Coal home heating and environmental tobacco smoke in relation to lower respiratory illness in Czech children, from birth to 3 years of age

Environ Health Perspect. 2006 Jul;114(7):1126-32. doi: 10.1289/ehp.8501.


Objective: The objective of this study was to evaluate how indoor pollution from tobacco and home heating may adversely affect respiratory health in young children.

Design: A birth cohort was followed longitudinally for 3 years to determine incidence of lower respiratory illness (LRI).

Participants: A total of 452 children born 1994-1996 in two districts in the Czech Republic participated.

Evaluations: Indoor combustion exposures were home heating and cooking fuel, mother's smoking during pregnancy, and other adult smokers in the household. Diagnoses of LRI (primarily acute bronchitis) from birth to 3 years of age were abstracted from pediatric records. Questionnaires completed at delivery and at 3-year follow-up provided covariate information. LRI incidence rates were modeled with generalized linear models adjusting for repeated measures and for numerous potential confounders.

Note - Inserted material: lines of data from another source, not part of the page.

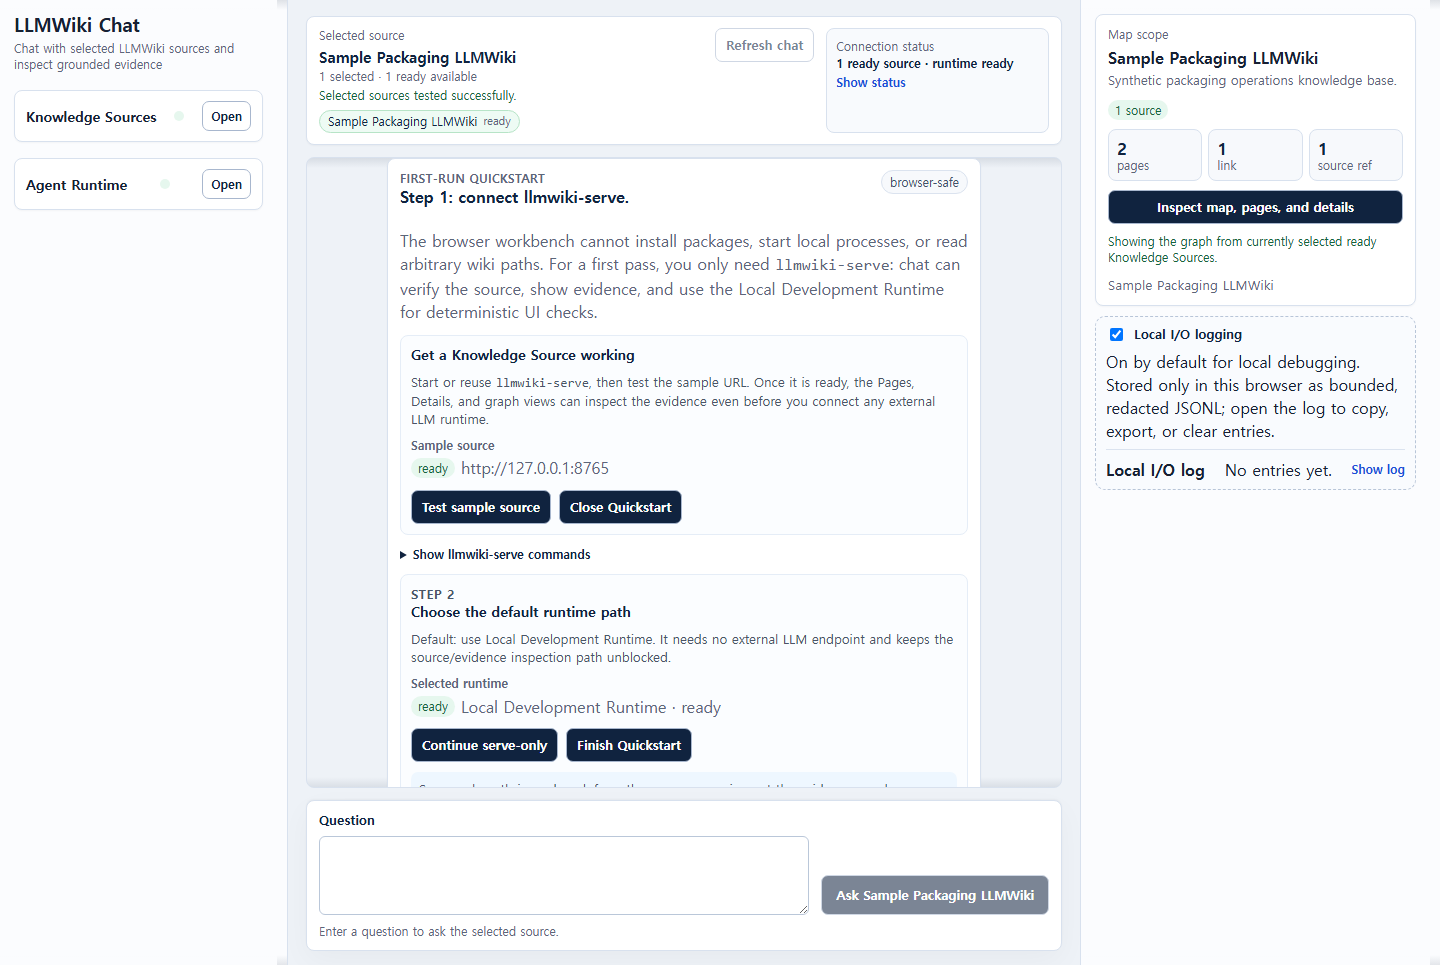
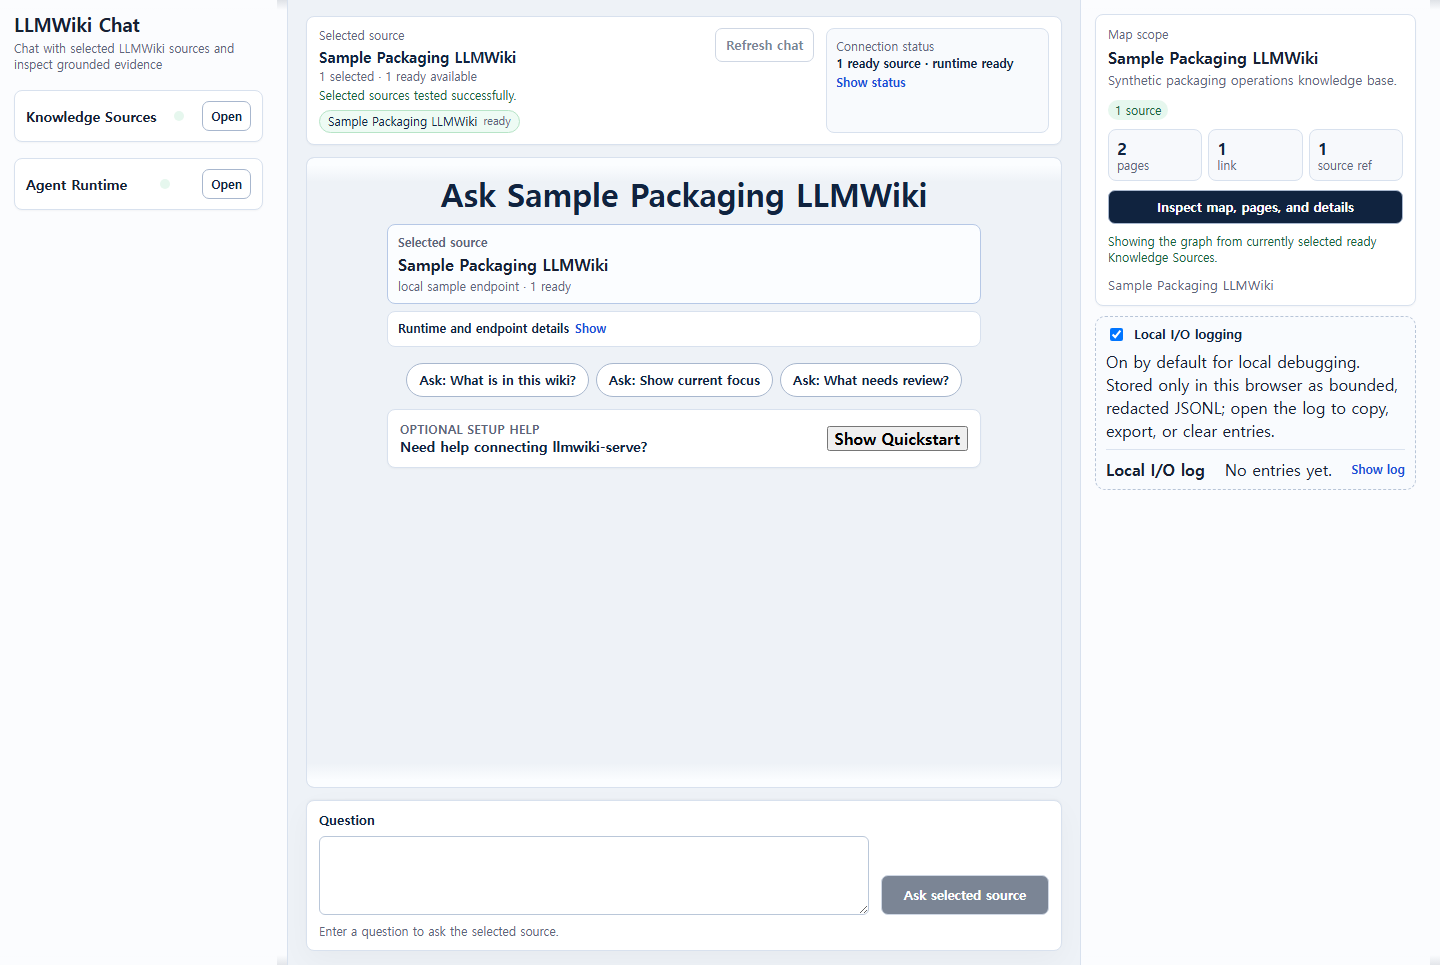
Release llmwiki-chat 0.1.2

diff --git a/README.md b/README.md
@@ -145,19 +145,20 @@ the surrounding network is protected.
 
 ## Release Status
 
-`llmwiki-chat` is in public preview and published as `llmwiki-chat@0.1.1`.
+`llmwiki-chat` is in public preview and published as `llmwiki-chat@0.1.2`.
 Source checkout remains supported for local development and release checks.
 See the [release checklist](docs/release.md) and hosted release status for the
 current posture.
 
 ## Demo
 
-![LLMWiki Chat source-first Quickstart flow](docs/assets/llmwiki-chat-workbench.png)
+![LLMWiki Chat source-first default workbench](docs/assets/llmwiki-chat-workbench.png)
 
-The screenshot shows the current opt-in, source-first Quickstart flow with the
-inspector still collapsed behind `Inspect map, pages, and details`. It uses
-sanitized loopback sample values and does not show a connected production
-runtime, private Knowledge Source, raw logs, or managed backend automation.
+The screenshot shows the default source-first workbench before the opt-in
+Quickstart is opened. The inspector remains collapsed behind `Inspect map,
+pages, and details`. It uses sanitized loopback sample values and does not show
+a connected production runtime, private Knowledge Source, raw logs, or managed
+backend automation.
 
 ## Workbench Modes
 

diff --git a/CHANGELOG.md b/CHANGELOG.md
@@ -9,6 +9,15 @@ begin. Dates use `YYYY-MM-DD`.
 
 - _No changes yet._
 
+## 0.1.2 - 2026-07-22
+
+- Refreshed the README demo image so the main package page shows the default
+  source-first workbench before Quickstart is opened.
+- Preserved the post-click Quickstart-open screenshot as a separate docs asset
+  for future Quickstart-specific documentation.
+- Updated Quickstart spec/rubric notes so main demo and Quickstart-open images
+  have distinct roles.
+
 ## 0.1.1 - 2026-07-21
 
 - Refined the first-run experience so Quickstart stays opt-in, source readiness

diff --git a/THIRD_PARTY_LICENSES.md b/THIRD_PARTY_LICENSES.md
@@ -2,7 +2,7 @@
 
 <!-- Generated by scripts/generate-third-party-licenses.mjs. Do not edit by hand. -->
 
-Package: llmwiki-chat@0.1.1
+Package: llmwiki-chat@0.1.2
 Mode: production
 Generated from: package-lock.json
 

diff --git a/specs/quickstart-local-setup/rubric.md b/specs/quickstart-local-setup/rubric.md
@@ -113,7 +113,7 @@ evidence.
 | L3-R6 | 10 | 9 | Quickstart/sidebar/runtime card tests keep `llmwiki-agent-bridge`, Hermes, DeepAgents, Copilot/custom runtimes behind optional add/advanced disclosure and never block serve-only. | Real managed install/readiness UX for Hermes/DeepAgents remains a future quickstart feature, not part of this UI-only loop. |
 | L3-R7 | 8 | 8 | Tests cover source retry guidance, bridge 404 recovery, quiet unavailable-evidence notice, and Local I/O opt-out/clear states. | None. |
 | L3-R8 | 8 | 8 | Focus/role tests plus Playwright axe scans cover default app shell, inspector-open, add-runtime-open, Local I/O-open, opened Quickstart, mobile source commands, and advanced Quickstart; 500px overflow checks cover Quickstart commands and expanded app-shell state. | Manual screen-reader pass remains a separate follow-up and is not claimed. |
-| L3-R9 | 6 | 6 | README copy and `docs/assets/llmwiki-chat-workbench.png` were refreshed to show source-first Quickstart with inspector collapsed and no private paths, tokens, raw logs, or private endpoints. | None. |
+| L3-R9 | 6 | 6 | README copy and `docs/assets/llmwiki-chat-workbench.png` were refreshed to show the source-first default workbench before Quickstart opens; `docs/assets/llmwiki-chat-quickstart.png` preserves the Quickstart-open reference image. Both avoid private paths, tokens, raw logs, and private endpoints. | None. |
 | L3-R10 | 8 | 8 | Browser/process boundary and Local I/O contracts remain unchanged; token redaction/localStorage tests pass; full no-credential `npm run check` passes, including pack dry-run and audit. | None. |
 | Total | 100 | 99 | Meets the Loop 3 production-default score threshold with full release-gate validation. | Manual fresh-user/screen-reader observation remains useful follow-up evidence, but is not required for this automated gate. |
 

diff --git a/specs/quickstart-local-setup/plan.md b/specs/quickstart-local-setup/plan.md
@@ -89,6 +89,7 @@ Loop 3 implementation surfaces:
 - `e2e/chat.spec.ts`
 - `README.md`
 - `docs/assets/llmwiki-chat-workbench.png`
+- `docs/assets/llmwiki-chat-quickstart.png`
 - `specs/quickstart-local-setup/spec.md`
 - `specs/quickstart-local-setup/plan.md`
 - `specs/quickstart-local-setup/tasks.md`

Results: LRI diagnoses occurred more frequently in children from homes heated by coal [vs. other energy sources or distant furnaces ; rate ratio (RR) = 1.45 ; 95% confidence interval (CI) , 1.07-1.97]. Maternal prenatal smoking and other adult smokers also increased LRI rates (respectively: RR = 1.48 ; 95% CI, 1.10-2.01 ; and RR = 1.29 ; 95% CI, 1.01-1.65) . Cooking fuels (primarily electricity, natural gas, or propane) were not associated with LRI incidence. For children never breast-fed, coal home heating and mother's smoking conferred substantially greater risks: RR = 2.77 (95% CI, 1.45-5.27) and RR = 2.52 (95% CI, 1.31-4.85) , respectively.

Conclusions: Maternal smoking and coal home heating increased risk for LRI in the first 3 years of life, particularly in children not breast-fed.

Relevance: Few studies have described effects of coal heating fuel on children's health in a Western country. Breast-feeding may attenuate adverse effects of prenatal and childhood exposures to combustion products.

Publication types

  • Research Support, Non-U.S. Gov't
  • Research Support, U.S. Gov't, Non-P.H.S.

MeSH terms

  • Air Pollution, Indoor / statistics & numerical data*
  • Child, Preschool
  • Coal*
  • Czech Republic / epidemiology
  • Female
  • Heating / adverse effects*
  • Housing*
  • Humans
  • Infant
  • Infant, Newborn
  • Male
  • Respiration Disorders / chemically induced*
  • Respiration Disorders / epidemiology*
  • Smoking / adverse effects*
  • Tobacco Smoke Pollution / statistics & numerical data*


  • Coal
  • Tobacco Smoke Pollution